Edited "Huckleberry Finn" Removes N-word
January 7, 2011
Mark Twain’s classic The Adventures of Huckleberry Finn has had a long history of stirring controversy since it was first released in 1885. For years, many educators banned the book from school reading lists for its repeated use of racial slurs, including 219 instances of the N-word.
A new, sanitized version of Huckleberry Finn, edited by Auburn Montgomery Twain scholar Alan Gribben, replaces the racial slur with “slave.” Gribben hopes the substitutions will make the book more accessible for grade school classrooms and "general readers" who may have been discouraged by the original’s offensive language, he told Publishers Weekly. "For a single word to form a barrier, it seems such an unnecessary state of affairs," he said.
Critics, including Craig Hotchkiss, the Education Program Manager at the Mark Twain House and Museum, argue the sanitized version “destroys the book's potency as great historical literature” and teaching tool. “Huckleberry Finn is not a happy or comfortable book to read,” Hotchkiss wrote on huffingtonpost.com, “but there can be no doubt that it still is one of the essential books we Americans should read in order to understand and reflect upon the ugliest and most divisive aspect of our national story and character.”

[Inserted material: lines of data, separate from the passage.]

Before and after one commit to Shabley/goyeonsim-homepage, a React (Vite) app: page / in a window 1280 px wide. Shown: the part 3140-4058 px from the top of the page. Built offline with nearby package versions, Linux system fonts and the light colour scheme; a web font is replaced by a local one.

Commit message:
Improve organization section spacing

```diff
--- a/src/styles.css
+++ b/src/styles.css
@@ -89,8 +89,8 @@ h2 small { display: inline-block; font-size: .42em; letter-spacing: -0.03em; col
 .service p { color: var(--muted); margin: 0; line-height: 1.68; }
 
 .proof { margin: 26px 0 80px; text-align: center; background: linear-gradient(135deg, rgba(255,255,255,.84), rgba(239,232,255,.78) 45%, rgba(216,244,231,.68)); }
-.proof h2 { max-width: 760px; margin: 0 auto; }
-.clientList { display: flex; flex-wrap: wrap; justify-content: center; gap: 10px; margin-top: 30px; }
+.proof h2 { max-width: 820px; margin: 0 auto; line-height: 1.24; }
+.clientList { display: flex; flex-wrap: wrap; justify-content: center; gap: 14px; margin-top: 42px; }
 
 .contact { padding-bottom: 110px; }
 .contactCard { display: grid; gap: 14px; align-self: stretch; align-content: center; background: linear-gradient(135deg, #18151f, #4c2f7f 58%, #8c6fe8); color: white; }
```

Would you want your child to read the original text or the new, cleaned-up version?